THUNDER BAY -- Northwood's city councilor isn't deterred over the province rejecting a $500,000 request to help save the Centennial Botanical Conservatory.
Shelby Ch'ng believes the movement behind the conservatory has strength down to its roots.
"Whatever my people want, my people get," Ch'ng said.
"Whatever Northwood -- whatever my constituents -- want and want me to push for, that’s what I’m going to push for. And it makes sense. People want to feel good in their city and things like flowers and parks, people connecting with the outdoors. It brings people together in a way that little else could.
"This is important to them and it's important to me."
The Ontario Trillium Foundation rejected the application to its Ontario 150 program in favour of other projects. The parallel federal infrastructure program in recognition of Canada's 150th anniversary has yet to announce successful applications but the conservatory was the city's top priority and was counting on both streams.
The rejection puts the $2-million conservatory renewal in a challenging position. A tender is out for a study that will determine whether there's a business case to repair the building whose greenhouses have grown the flowers for the city's public gardens.
The municipality will set its 2017 budget in the meanwhile, leaving a question mark over how much money is needed from the city to fund the project.

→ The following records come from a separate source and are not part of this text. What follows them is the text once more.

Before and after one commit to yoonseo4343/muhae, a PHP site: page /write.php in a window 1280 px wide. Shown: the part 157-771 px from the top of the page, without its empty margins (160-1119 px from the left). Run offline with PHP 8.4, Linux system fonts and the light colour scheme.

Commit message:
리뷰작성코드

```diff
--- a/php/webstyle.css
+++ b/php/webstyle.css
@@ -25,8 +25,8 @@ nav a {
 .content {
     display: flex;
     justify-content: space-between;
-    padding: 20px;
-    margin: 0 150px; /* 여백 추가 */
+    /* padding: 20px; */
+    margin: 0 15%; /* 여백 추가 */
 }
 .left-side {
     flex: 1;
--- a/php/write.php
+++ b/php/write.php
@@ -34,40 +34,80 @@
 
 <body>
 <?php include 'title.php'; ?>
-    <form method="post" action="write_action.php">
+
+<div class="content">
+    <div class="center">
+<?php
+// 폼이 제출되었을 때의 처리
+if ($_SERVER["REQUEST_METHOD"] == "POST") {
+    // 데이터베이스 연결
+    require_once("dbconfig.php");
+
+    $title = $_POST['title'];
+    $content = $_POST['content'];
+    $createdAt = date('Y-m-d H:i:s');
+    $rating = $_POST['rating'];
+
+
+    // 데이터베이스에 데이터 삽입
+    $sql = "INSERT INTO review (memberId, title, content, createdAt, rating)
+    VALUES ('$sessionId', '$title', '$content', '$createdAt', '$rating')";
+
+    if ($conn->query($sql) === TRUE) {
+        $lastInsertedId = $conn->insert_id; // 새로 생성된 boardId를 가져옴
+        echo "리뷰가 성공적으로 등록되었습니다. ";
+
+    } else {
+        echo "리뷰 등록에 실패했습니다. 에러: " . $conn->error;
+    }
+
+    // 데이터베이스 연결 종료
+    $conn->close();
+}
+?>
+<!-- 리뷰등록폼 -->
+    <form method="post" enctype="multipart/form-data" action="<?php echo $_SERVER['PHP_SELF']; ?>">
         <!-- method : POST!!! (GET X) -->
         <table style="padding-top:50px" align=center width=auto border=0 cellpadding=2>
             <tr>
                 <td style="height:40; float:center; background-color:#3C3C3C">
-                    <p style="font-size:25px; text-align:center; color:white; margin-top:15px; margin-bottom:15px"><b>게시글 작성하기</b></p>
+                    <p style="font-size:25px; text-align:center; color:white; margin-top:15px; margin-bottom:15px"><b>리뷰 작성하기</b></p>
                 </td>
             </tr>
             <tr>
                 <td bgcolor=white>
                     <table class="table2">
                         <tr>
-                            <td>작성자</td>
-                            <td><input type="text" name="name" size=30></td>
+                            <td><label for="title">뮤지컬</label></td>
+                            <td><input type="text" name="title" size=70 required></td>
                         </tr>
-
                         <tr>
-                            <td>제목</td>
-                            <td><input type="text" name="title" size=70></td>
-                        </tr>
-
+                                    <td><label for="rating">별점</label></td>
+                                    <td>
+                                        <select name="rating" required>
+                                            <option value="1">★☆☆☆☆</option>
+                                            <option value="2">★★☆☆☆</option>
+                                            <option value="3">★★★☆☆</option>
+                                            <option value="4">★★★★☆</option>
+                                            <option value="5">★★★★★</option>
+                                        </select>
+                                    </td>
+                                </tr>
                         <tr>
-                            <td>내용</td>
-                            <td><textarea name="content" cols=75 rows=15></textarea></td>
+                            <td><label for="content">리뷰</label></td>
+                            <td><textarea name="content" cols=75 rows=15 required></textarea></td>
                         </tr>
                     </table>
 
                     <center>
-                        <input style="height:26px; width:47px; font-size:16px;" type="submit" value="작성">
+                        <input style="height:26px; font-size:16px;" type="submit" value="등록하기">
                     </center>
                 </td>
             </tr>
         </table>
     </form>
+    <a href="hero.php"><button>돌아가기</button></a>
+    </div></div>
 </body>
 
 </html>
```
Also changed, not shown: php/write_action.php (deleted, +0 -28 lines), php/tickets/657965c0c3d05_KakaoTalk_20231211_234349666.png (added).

“We were counting on this funding to move forward so we could leverage it out of Renew Thunder Bay but just to ask Renew Thunder Bay to foot the bill for the entire thing might be premature at this point,” Ch'ng said.
The building constructed in 1967 for Canada's centennial anniversary has seen almost no investment since. Falling glass led to its temporary closure in 2013 and doubt over its future.
The Friends of the Conservatory's efforts to bolster visitation since it re-opened were instrumental in making it a top infrastructure priority this year. Its executive was the only organization to attend the first pre-budget deputation session in November.
The weight of that public pressure is a strong force in the discussion, Ch'ng explained. While she said she's not stepping back, she's not pushing forward either.
"The water’s trying to find a place downhill and there’s blocks in the way. It’s all going to go at some point.”